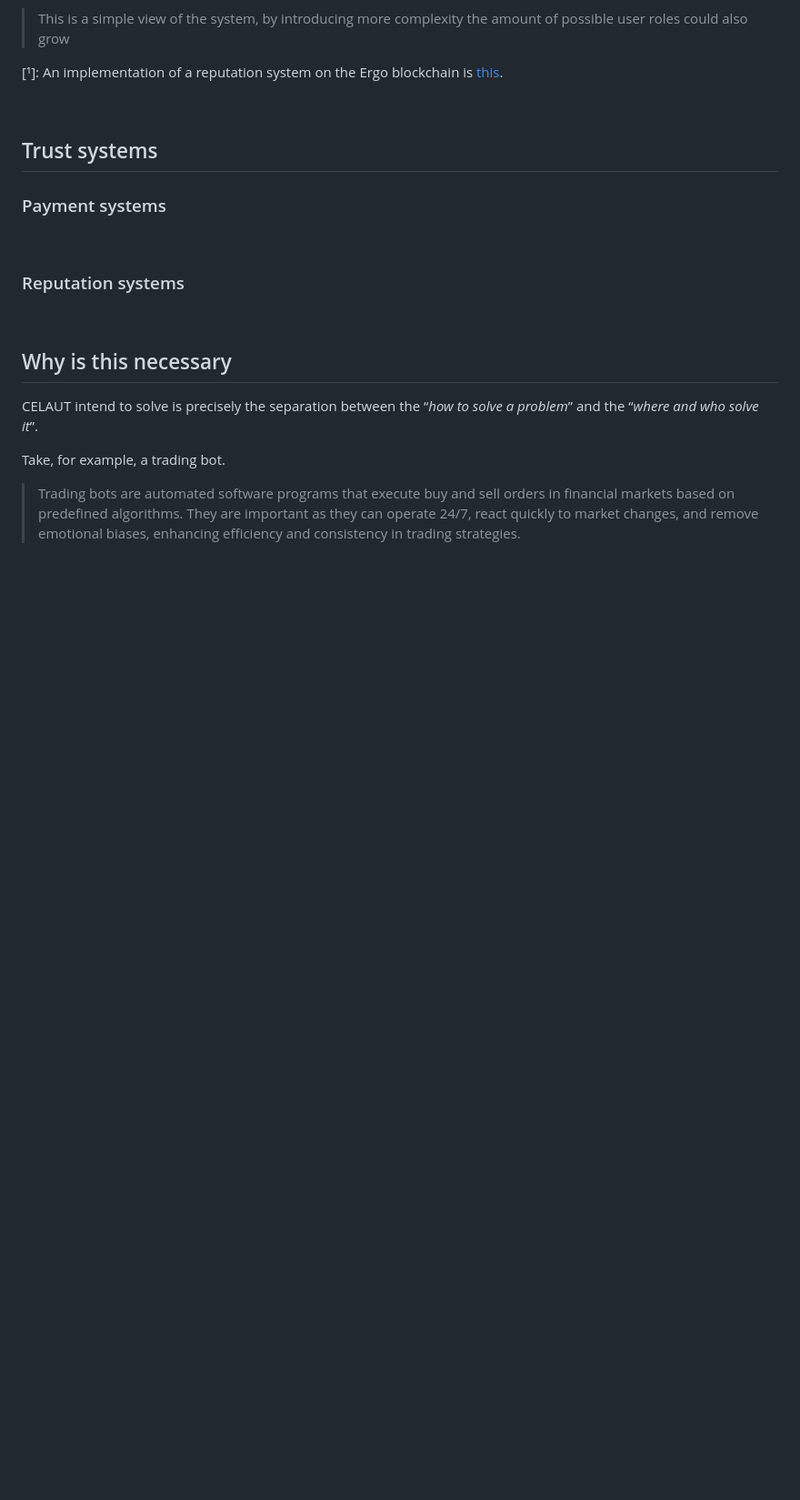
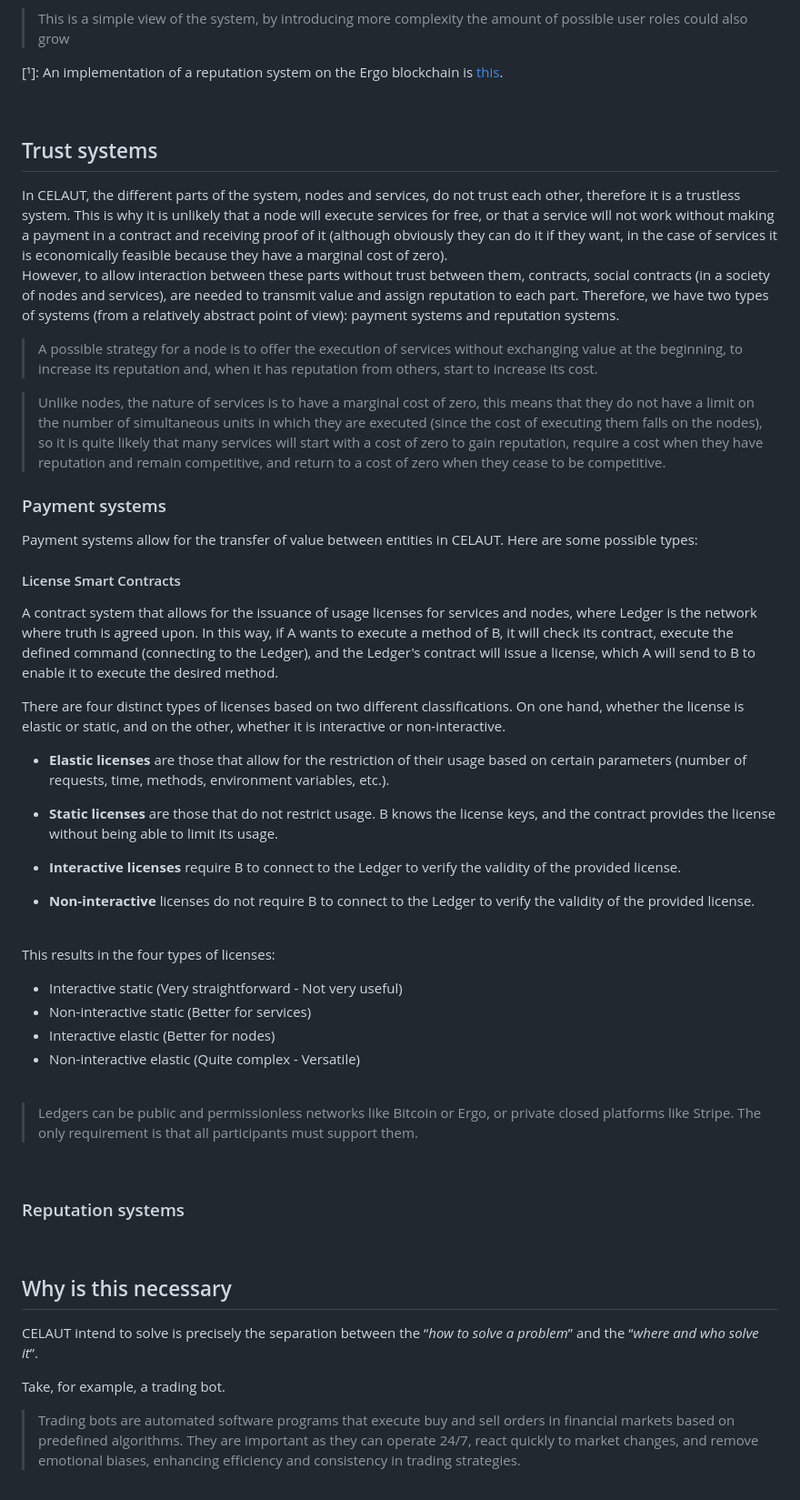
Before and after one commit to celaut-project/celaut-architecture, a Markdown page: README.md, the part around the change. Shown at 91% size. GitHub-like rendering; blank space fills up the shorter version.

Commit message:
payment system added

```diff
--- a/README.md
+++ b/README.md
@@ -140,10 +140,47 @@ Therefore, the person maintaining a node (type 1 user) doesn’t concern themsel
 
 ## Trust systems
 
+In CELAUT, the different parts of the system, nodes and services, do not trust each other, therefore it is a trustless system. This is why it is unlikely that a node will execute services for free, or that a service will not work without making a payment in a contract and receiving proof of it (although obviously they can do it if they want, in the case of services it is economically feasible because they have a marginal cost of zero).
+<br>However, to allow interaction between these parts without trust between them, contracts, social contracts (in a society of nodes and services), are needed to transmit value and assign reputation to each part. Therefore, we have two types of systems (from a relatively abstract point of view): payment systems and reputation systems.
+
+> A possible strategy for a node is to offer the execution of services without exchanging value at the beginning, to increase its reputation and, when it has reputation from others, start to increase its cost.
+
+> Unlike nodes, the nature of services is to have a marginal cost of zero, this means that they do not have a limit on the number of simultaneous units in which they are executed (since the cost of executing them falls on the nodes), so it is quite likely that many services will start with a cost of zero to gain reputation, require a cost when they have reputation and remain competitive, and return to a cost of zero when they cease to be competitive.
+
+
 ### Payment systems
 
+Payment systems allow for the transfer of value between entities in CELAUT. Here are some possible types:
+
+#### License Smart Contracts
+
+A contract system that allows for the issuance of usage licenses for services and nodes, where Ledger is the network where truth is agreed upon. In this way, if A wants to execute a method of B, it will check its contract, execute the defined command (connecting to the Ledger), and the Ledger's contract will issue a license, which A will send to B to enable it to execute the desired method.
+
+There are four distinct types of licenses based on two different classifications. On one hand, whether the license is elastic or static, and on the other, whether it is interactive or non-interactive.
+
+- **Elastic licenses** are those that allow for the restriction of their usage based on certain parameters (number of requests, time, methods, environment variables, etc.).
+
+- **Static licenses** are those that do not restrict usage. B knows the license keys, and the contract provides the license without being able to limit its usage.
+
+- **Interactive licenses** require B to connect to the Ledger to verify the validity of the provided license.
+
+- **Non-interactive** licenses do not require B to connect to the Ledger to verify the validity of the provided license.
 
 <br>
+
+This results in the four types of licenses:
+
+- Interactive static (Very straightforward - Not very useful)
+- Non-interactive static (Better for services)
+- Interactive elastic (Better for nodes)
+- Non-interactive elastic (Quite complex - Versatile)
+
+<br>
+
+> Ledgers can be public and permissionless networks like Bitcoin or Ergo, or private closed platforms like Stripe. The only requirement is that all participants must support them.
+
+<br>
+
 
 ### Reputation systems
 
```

——

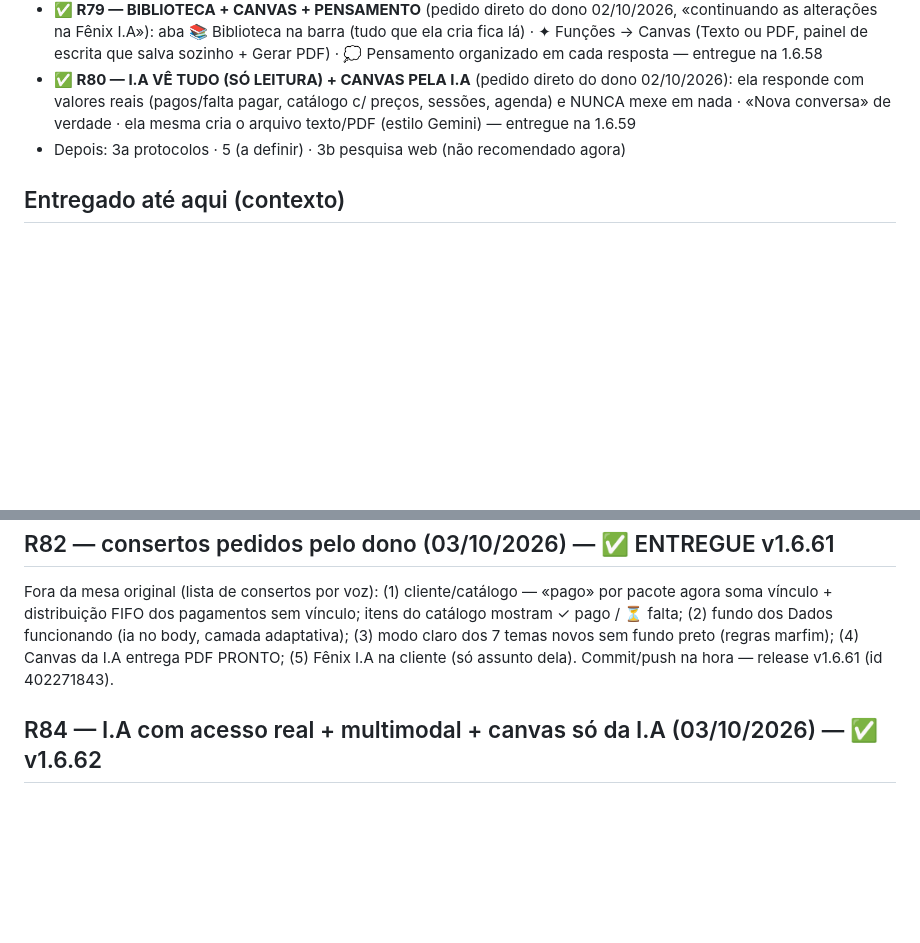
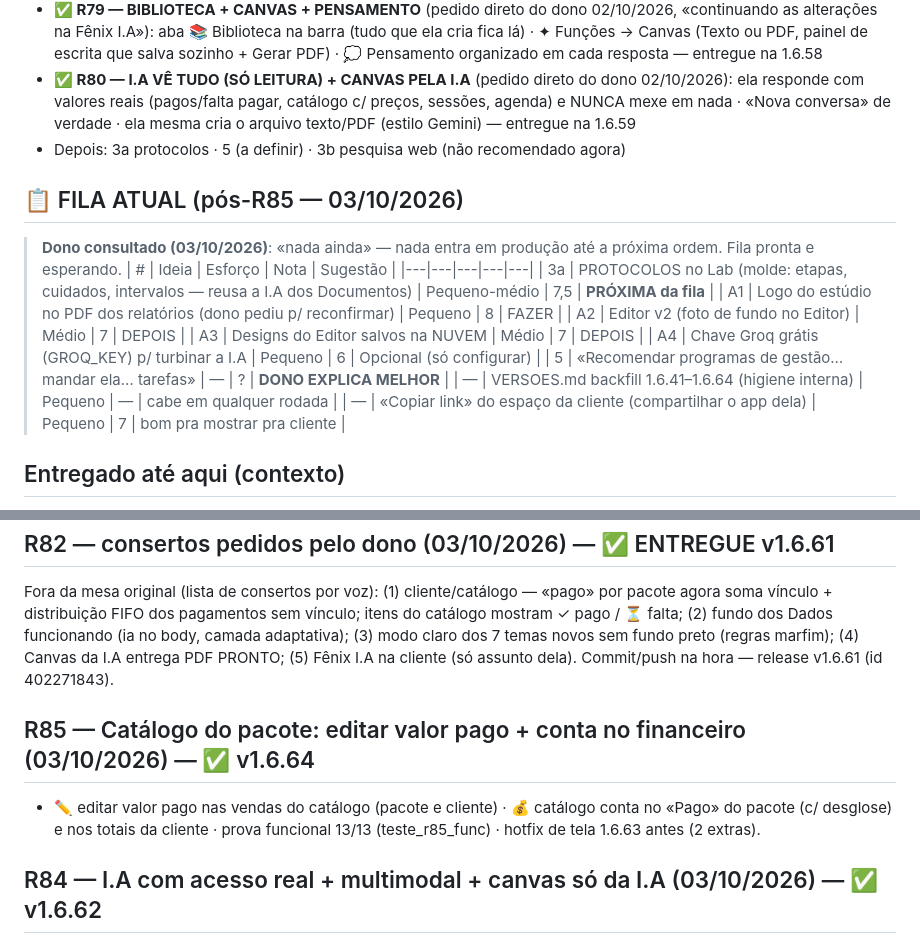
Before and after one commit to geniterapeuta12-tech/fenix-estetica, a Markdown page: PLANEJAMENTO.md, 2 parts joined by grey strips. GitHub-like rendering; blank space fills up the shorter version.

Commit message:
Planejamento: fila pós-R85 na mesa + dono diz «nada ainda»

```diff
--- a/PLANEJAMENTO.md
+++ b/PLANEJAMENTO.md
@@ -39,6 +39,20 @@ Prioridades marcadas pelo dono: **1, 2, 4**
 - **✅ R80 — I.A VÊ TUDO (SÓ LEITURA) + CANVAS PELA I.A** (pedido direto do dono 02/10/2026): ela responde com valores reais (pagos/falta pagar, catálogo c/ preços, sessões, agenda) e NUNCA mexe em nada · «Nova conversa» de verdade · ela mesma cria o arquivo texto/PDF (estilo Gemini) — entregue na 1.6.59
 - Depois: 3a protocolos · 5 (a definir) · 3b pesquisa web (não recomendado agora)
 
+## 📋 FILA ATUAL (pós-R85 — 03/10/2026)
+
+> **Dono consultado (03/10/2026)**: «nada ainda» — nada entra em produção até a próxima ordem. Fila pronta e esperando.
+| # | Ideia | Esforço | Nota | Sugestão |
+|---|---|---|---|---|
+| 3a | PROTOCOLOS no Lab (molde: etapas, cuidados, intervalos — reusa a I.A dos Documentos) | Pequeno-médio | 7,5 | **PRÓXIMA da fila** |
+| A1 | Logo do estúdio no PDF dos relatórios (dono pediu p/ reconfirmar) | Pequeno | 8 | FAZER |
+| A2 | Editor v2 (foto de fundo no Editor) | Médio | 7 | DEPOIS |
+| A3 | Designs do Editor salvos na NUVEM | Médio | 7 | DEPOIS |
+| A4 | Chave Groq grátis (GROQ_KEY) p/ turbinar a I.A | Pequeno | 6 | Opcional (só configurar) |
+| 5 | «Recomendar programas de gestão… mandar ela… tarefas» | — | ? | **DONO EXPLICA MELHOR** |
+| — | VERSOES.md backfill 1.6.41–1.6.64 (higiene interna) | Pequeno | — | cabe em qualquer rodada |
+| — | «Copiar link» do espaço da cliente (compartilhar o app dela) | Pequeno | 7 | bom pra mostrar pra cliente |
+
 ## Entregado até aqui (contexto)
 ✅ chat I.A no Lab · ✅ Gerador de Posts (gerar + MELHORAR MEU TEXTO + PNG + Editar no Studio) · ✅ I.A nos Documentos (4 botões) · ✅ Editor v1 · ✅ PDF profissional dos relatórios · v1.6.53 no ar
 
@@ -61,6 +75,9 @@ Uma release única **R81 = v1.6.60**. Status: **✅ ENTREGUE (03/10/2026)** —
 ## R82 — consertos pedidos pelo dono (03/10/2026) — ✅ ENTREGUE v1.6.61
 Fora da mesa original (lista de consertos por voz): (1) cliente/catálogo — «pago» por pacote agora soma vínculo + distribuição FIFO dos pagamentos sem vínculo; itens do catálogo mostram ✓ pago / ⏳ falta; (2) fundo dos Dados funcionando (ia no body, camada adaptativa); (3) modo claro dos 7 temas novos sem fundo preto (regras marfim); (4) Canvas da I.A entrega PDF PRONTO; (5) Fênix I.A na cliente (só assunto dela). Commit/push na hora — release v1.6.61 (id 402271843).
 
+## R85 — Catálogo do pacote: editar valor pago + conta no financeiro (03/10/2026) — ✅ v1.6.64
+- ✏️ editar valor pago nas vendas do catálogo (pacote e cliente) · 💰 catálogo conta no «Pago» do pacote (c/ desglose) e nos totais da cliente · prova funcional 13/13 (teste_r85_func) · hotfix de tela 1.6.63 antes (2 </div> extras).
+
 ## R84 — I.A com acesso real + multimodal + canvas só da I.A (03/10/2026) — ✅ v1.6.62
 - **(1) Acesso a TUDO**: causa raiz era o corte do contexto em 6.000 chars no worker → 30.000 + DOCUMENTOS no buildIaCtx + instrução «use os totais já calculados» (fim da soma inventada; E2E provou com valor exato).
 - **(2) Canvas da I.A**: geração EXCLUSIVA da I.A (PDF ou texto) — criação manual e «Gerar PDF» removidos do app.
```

——

**Your objective**
Across the entries above, state how many lines include the string "pelo", with no other text.

**Completed task**
2